# EXERCISE BRIEF:
What lines in the records below mention "console"? List them all.

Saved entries
"""
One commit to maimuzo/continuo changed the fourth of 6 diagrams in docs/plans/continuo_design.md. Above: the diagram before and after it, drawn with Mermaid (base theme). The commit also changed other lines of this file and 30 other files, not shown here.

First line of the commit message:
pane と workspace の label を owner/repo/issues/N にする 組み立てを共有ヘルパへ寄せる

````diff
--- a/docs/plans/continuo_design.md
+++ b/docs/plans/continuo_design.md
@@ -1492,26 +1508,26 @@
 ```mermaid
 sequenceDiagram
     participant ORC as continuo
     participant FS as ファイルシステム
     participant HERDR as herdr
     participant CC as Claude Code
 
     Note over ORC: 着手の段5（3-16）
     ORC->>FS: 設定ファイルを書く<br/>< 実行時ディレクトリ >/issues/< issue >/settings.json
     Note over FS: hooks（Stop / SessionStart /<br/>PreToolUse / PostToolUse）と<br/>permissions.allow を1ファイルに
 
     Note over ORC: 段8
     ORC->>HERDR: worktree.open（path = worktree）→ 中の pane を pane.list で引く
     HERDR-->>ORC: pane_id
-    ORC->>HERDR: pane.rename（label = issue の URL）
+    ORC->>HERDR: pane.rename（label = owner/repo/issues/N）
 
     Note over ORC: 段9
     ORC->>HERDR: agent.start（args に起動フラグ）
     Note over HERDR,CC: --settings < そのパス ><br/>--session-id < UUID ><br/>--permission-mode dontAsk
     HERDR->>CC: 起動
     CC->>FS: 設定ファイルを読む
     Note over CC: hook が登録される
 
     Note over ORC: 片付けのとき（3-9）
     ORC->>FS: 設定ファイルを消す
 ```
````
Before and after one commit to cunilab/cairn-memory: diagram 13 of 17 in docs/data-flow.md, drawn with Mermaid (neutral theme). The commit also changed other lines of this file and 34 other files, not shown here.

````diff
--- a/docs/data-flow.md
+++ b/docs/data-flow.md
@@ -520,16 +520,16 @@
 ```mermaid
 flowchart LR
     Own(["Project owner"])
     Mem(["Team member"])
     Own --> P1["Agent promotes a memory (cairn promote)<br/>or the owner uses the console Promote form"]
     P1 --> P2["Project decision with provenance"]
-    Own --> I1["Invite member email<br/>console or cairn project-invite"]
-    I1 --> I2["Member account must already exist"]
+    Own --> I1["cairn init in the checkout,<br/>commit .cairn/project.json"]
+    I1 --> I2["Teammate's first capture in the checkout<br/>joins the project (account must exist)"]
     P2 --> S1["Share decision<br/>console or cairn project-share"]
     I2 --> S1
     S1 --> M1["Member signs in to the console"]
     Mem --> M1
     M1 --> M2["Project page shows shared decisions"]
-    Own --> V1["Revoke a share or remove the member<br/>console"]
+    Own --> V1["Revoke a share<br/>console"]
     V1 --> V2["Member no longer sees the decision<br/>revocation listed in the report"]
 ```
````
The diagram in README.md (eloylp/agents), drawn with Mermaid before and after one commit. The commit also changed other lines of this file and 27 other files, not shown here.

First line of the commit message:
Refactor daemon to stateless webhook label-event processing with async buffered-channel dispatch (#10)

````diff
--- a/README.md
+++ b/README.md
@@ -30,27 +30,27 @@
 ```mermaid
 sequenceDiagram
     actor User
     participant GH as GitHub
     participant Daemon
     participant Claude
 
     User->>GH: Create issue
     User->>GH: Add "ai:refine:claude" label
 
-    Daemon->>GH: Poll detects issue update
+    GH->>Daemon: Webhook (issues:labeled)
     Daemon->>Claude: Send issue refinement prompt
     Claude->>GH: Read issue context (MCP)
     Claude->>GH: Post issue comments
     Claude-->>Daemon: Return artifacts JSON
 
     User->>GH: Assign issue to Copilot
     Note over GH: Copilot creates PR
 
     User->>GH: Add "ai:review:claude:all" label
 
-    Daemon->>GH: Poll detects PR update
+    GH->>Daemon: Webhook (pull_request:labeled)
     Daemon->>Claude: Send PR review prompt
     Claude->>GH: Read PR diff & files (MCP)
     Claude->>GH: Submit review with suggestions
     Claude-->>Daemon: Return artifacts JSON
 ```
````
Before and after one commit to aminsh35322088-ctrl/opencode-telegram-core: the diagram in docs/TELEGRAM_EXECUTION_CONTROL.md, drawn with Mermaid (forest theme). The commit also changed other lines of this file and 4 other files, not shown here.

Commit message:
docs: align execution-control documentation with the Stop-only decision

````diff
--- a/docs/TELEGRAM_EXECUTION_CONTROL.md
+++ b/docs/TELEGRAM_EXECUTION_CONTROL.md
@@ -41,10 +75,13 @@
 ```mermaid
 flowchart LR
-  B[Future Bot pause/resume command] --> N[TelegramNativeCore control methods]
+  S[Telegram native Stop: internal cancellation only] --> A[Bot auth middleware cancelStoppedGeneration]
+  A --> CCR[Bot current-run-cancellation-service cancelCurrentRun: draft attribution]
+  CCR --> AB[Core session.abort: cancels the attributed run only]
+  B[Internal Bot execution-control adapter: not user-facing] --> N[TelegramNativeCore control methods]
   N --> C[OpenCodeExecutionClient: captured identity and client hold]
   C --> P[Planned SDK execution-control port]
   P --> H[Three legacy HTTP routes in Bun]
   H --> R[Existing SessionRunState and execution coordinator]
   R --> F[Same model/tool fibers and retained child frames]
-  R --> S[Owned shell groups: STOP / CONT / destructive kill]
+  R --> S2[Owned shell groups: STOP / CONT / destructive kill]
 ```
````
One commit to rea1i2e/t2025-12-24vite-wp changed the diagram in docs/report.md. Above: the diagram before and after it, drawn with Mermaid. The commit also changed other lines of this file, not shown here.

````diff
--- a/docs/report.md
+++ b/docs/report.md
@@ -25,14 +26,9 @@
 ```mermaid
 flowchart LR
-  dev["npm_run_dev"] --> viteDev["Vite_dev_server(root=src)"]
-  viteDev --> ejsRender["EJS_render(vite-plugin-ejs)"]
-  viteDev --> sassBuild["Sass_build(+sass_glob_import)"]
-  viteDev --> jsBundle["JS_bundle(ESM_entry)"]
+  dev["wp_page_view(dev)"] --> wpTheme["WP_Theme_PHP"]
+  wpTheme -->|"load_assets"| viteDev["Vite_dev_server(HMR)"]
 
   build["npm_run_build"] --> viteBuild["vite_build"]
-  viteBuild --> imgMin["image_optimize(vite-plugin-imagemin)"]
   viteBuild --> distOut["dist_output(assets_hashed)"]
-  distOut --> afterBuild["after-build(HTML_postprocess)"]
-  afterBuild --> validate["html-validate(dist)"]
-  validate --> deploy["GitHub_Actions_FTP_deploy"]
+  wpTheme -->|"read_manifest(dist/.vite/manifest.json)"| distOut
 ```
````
"""
# YOUR RESPONSE:
     Own --> P1["Agent promotes a memory (cairn promote)<br/>or the owner uses the console Promote form"]
-    Own --> I1["Invite member email<br/>console or cairn project-invite"]
     P2 --> S1["Share decision<br/>console or cairn project-share"]
     S1 --> M1["Member signs in to the console"]
-    Own --> V1["Revoke a share or remove the member<br/>console"]
+    Own --> V1["Revoke a share<br/>console"]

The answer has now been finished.